DAVID BEVAN: The Honourable Sussan Ley, who is the Federal Environment Minister, joins us now. Good morning, Sussan Ley.
SUSSAN LEY: Good morning, David, and good morning to your listeners.
DAVID BEVAN: Now, I think one of these has already been constructed off- is it of Glenelg? But you want to build one of these-
SUSSAN LEY: It is.
DAVID BEVAN: Yeah. So, you want to build another one further down the coast, is that right?
SUSSAN LEY: This will be the second off the Southern Coast of Adelaide. So, it's five hectares of native shellfish reef off O'Sullivan beach in the Adelaide Southern Suburbs. And it's pretty exciting because wherever we see these reefs we see some great environmental benefits, and also a huge upside for tourism in coastal communities.
DAVID BEVAN: So, how do you make them.
SUSSAN LEY: You dump limestone rubble into the ocean, 4800 kilos (tonnes) in this case; you seed that rubble with spats, or baby oysters - three million in this case. You can use discarded shells from fish and chip shops, oyster shells, because they all end up sticking to the reef and creating their own ecosystem - so the little oysters move in. The water gets filtered, the fish come back. In fact, for each hectare of shellfish reef the fish stock increases by 375 kilos. So, they're great spots for fishing but, as Environment Minister, they really do restore our marine ecosystems.
DAVID BEVAN: Sorry. How many kilograms do you dump?
SUSSAN LEY: Three- of rubble? In this case 4800 kilos.
DAVID BEVAN: That's a lot of rubble. And you-
SUSSAN LEY: Tonnes actually. Sorry, David. Let me get that figure right - 4800 tonnes of limestone…
DAVID BEVAN: Tonnes?
SUSSAN LEY: … sourced from a local quarry goes into the water. And then three million spats, which is baby oysters - there's about 10, I think, attached to each actual oyster - goes onto the limestone reef. And in no time at all, it actually mimics what the original reef that we used to have all the way around our coastline, used to look like and what they used to do. Because of course, oysters build on oysters and that water filtration and seagrass comes back, and fish come back.

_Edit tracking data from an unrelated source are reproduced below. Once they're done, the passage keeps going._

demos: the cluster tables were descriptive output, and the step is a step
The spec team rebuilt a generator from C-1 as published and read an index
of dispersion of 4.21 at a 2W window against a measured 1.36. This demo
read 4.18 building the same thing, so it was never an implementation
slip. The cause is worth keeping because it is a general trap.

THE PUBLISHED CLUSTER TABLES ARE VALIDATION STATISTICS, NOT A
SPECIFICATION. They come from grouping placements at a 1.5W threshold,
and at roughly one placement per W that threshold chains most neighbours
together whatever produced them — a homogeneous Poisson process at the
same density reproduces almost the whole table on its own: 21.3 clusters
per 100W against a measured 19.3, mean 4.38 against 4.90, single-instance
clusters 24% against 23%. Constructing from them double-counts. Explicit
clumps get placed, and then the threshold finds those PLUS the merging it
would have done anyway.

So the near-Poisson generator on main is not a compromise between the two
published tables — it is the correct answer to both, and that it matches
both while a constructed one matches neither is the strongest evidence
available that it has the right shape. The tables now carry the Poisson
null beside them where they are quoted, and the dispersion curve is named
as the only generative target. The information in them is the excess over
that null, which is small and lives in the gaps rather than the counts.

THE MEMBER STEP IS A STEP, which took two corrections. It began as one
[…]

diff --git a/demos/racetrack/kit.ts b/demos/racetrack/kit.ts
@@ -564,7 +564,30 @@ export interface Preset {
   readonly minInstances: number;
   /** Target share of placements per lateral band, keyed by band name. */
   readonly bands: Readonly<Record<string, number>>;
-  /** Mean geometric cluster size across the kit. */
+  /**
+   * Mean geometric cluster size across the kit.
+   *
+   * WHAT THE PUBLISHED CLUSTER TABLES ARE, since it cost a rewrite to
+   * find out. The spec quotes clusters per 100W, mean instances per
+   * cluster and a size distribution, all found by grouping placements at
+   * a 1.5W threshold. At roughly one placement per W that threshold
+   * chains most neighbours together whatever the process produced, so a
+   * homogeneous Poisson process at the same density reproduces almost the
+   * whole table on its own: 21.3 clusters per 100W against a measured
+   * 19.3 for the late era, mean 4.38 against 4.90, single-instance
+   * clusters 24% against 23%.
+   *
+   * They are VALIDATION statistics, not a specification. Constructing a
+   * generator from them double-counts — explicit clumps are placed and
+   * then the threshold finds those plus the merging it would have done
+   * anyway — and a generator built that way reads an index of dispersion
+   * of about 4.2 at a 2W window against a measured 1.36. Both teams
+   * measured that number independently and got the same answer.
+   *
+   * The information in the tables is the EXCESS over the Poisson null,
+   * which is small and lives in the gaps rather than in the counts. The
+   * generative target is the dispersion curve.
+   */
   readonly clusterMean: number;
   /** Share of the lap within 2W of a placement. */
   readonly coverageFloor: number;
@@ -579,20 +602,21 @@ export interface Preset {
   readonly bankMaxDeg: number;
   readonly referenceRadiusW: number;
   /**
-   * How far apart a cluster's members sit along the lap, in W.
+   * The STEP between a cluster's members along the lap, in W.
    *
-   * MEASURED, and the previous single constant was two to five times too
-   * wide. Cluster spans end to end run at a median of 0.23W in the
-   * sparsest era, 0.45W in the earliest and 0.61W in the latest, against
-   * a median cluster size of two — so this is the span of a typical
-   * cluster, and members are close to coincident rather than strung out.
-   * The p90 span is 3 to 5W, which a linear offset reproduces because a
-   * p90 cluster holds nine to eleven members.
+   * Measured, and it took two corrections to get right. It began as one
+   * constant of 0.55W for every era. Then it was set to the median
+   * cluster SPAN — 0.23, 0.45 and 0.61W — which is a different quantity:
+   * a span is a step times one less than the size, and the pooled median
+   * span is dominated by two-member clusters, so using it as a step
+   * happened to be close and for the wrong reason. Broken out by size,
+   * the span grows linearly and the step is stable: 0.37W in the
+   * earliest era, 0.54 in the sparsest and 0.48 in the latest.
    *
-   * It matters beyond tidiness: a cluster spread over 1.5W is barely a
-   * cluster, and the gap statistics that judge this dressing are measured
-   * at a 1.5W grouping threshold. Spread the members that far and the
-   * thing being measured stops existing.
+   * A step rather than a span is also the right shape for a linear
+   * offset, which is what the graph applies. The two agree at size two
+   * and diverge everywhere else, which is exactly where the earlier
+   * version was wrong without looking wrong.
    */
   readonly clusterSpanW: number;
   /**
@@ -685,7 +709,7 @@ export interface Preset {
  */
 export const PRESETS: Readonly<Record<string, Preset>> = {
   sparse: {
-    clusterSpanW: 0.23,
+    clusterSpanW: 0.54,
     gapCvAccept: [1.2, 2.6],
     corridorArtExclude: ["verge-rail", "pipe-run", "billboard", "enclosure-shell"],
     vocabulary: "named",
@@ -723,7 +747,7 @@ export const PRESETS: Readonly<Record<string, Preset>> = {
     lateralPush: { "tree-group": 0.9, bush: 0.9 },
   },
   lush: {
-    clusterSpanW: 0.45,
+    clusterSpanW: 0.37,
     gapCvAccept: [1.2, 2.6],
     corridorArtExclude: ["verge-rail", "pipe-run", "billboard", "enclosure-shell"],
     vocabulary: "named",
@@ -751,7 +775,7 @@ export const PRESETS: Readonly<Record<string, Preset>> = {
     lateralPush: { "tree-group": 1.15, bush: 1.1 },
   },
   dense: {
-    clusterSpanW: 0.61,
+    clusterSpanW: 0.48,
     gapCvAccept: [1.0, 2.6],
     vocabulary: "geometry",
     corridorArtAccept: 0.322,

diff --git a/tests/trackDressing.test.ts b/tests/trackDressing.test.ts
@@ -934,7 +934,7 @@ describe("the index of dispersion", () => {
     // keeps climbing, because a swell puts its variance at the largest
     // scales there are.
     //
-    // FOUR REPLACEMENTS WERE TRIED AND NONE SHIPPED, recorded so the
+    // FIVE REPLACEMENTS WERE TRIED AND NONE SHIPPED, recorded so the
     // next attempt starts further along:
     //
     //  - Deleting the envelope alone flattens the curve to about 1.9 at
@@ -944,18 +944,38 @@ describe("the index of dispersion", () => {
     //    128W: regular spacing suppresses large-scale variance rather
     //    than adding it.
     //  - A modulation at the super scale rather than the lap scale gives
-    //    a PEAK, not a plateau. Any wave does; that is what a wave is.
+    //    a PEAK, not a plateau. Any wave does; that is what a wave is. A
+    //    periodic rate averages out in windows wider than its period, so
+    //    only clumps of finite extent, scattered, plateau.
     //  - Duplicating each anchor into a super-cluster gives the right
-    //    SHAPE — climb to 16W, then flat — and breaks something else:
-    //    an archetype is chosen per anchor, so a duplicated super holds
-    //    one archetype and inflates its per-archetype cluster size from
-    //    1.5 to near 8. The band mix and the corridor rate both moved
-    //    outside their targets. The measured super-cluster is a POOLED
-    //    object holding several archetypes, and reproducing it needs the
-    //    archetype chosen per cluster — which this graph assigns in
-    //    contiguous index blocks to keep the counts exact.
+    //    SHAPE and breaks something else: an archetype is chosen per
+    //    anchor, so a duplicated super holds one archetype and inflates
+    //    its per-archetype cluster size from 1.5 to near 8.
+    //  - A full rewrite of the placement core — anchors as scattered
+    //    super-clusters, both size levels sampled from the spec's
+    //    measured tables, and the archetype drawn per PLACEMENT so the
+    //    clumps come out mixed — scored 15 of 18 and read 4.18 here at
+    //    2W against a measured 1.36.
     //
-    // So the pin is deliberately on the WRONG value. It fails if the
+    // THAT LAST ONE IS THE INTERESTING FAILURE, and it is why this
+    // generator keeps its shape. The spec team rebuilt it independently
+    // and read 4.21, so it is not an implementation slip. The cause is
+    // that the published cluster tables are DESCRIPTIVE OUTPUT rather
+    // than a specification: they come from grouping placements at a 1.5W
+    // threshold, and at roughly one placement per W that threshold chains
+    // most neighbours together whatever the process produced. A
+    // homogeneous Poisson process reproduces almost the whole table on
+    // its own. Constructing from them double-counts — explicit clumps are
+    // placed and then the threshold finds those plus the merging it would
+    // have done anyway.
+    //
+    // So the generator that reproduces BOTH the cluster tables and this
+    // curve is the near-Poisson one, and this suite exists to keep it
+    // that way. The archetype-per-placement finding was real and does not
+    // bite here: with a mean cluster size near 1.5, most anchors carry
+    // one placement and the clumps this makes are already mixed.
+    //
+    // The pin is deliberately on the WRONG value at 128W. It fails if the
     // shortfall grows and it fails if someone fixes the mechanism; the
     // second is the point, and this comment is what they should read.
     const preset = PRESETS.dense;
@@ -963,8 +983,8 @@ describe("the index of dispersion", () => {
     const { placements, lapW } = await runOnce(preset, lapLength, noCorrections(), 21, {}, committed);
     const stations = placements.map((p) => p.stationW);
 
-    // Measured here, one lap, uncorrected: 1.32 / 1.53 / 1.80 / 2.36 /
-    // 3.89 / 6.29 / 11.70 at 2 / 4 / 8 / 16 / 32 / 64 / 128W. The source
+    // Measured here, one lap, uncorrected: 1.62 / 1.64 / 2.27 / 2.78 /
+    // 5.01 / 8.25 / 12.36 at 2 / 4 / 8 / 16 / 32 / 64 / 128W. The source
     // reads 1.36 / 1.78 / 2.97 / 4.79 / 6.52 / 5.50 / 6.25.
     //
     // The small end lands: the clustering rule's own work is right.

DAVID BEVAN: This one will be off O'Sullivan's Beach. Is that right?
SUSSAN LEY: That's right.
DAVID BEVAN: Oh, okay. And when will it actually happen?
SUSSAN LEY: It's happening now. It's started construction, it's a partnership between ourselves, South Australian Government, and the Nature Conservancy. So it's it won't be long before it's underway. It's expected to begin, I think, in a couple of months. This is part of $20 million, 13 shellfish reefs and, as we just said, two off the coast of Adelaide.
DAVID BEVAN: You know, you say 4800 tonnes of rubble is, is dumped. How big is the area? What would that all take up?
SUSSAN LEY: It's twice the size of the Adelaide Oval now?
DAVID BEVAN: Gee.
SUSSAN LEY: Now, that's pretty big because, as far as ovals go, the Adelaide Oval is pretty big. But it- you've got to think of it as- I mean, it's a real powerhouse of activity- I visited one in the northern New South Wales coast that actually wasn't part of our program but they'd just gone ahead and done it. The local community had raised funds because all the local fishers want to get out there, and people, as you know, come to certain towns along the beach because of the fishing. And so it's a great boost for the local economy.
DAVID BEVAN: Alright. So that's $20 million. Is that all Commonwealth money? Or did you do a share arrangement with David Speers, the State Environment Minister?
SUSSAN LEY: Some of these are shared with David Speers - this one is. As I understand, not all of them are. But the, the partnership that we have with the Nature Conservancy is a really strong one, and they are involved in rolling out these shellfish reefs around the rest of the country with us. And it's an initiative that they've had for a long time. And they've, they've sort of got the - I don't want to call it the recipe - but they've got the protocol exactly right [indistinct] how to do it, how to build it.
DAVID BEVAN: Alright. And, and this'll be about 500 metres off O'Sullivan's beach. But you say it becomes effective very quickly. How soon before you get the, the good results?
SUSSAN LEY: Well, it will start straight away. Because as soon as you seed the oysters, then…
DAVID BEVAN: It starts working?
SUSSAN LEY: … it gets the life cycle off- it starts working. And you know, as we know, oyster reefs build on old oysters, then new oysters, and so on. So you sort of get a depth of oyster shells, which effectively creates the reef as well. So it's, it's a living, building ecosystem and it will continue once it started.
DAVID BEVAN: It sounds like something out of a Dr Seuss book - oysters, upon oysters, upon oysters. And they're going to be out there off O'Sullivan's Beach. Thank you for explaining what's happening today.
SUSSAN LEY: Lovely to speak with you.
DAVID BEVAN: That's Sussan Ley, the Federal Environment Minister.